- [DIRECTIONS FOR THIS TASK]: Every line of the listing that contains the word "handleEmailChange" is to be copied out.

- [RECORD SET]:
- - -
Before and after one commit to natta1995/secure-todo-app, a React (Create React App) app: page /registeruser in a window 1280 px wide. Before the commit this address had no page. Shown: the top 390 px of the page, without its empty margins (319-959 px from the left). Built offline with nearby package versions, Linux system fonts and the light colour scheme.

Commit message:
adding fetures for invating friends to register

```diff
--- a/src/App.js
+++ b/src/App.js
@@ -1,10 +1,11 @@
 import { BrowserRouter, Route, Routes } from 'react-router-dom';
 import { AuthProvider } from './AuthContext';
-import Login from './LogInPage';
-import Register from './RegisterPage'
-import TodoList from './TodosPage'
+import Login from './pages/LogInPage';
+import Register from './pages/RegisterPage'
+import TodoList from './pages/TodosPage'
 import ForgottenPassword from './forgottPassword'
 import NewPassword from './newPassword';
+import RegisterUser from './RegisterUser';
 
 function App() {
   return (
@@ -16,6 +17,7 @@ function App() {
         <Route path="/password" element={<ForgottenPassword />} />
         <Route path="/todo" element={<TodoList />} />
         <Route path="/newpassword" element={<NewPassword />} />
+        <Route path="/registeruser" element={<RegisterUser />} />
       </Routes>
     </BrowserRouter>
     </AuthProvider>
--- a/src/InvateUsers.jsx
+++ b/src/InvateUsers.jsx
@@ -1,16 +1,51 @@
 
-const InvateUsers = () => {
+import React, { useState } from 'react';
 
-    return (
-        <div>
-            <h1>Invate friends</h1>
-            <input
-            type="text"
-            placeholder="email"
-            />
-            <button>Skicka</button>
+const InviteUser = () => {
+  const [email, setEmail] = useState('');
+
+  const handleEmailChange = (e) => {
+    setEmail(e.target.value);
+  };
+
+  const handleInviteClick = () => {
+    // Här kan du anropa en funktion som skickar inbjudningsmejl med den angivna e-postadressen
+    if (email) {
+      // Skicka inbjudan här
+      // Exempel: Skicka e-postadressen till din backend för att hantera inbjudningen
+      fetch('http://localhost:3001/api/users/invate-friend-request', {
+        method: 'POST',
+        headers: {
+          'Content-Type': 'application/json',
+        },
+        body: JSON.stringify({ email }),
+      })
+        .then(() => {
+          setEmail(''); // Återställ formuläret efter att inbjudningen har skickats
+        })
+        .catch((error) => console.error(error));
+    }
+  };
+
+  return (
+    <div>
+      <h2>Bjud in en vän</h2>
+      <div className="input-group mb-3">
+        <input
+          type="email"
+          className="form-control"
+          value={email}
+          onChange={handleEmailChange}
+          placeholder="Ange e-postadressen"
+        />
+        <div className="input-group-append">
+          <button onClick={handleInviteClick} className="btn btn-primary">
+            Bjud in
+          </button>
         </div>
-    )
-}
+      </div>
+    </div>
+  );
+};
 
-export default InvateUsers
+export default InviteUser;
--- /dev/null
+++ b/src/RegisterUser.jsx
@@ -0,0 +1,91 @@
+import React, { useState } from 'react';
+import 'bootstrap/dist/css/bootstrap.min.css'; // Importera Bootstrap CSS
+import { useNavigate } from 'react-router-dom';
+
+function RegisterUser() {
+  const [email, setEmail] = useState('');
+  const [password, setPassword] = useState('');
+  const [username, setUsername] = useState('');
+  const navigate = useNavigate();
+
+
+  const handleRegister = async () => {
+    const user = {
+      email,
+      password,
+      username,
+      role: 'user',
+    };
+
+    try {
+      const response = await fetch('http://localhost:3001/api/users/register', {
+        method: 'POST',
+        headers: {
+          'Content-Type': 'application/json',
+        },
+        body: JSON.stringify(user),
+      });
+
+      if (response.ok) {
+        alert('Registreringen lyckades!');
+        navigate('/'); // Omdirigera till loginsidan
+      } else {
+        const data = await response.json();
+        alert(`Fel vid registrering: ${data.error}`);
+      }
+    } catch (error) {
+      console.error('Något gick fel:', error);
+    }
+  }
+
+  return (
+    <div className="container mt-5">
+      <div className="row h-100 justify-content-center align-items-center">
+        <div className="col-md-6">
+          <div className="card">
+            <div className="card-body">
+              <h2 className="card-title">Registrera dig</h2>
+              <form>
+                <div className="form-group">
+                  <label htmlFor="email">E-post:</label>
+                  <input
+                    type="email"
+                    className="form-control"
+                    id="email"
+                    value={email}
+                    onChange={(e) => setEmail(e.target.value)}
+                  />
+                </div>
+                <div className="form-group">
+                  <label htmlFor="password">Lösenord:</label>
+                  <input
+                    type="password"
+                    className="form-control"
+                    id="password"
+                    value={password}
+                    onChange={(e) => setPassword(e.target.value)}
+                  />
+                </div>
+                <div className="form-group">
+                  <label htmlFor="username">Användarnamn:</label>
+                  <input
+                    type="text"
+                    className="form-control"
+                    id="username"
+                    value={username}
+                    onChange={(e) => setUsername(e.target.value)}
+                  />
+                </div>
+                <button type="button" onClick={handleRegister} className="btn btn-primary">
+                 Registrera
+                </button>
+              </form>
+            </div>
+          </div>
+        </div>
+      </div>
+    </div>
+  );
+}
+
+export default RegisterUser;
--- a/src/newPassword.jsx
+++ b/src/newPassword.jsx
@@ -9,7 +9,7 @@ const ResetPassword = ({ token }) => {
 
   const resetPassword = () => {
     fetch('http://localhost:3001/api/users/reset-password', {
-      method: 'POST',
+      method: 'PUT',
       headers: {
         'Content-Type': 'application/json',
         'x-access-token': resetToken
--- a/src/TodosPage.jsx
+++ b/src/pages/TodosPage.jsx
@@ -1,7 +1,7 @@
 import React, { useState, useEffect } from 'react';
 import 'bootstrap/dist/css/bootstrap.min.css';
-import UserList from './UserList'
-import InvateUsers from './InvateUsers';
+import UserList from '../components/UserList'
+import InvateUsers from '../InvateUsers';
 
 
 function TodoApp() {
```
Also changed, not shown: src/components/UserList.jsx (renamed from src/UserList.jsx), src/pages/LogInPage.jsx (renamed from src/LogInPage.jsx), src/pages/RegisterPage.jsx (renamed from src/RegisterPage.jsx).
- - -
- [YOUR SOLUTION]:
+  const handleEmailChange = (e) => {
+          onChange={handleEmailChange}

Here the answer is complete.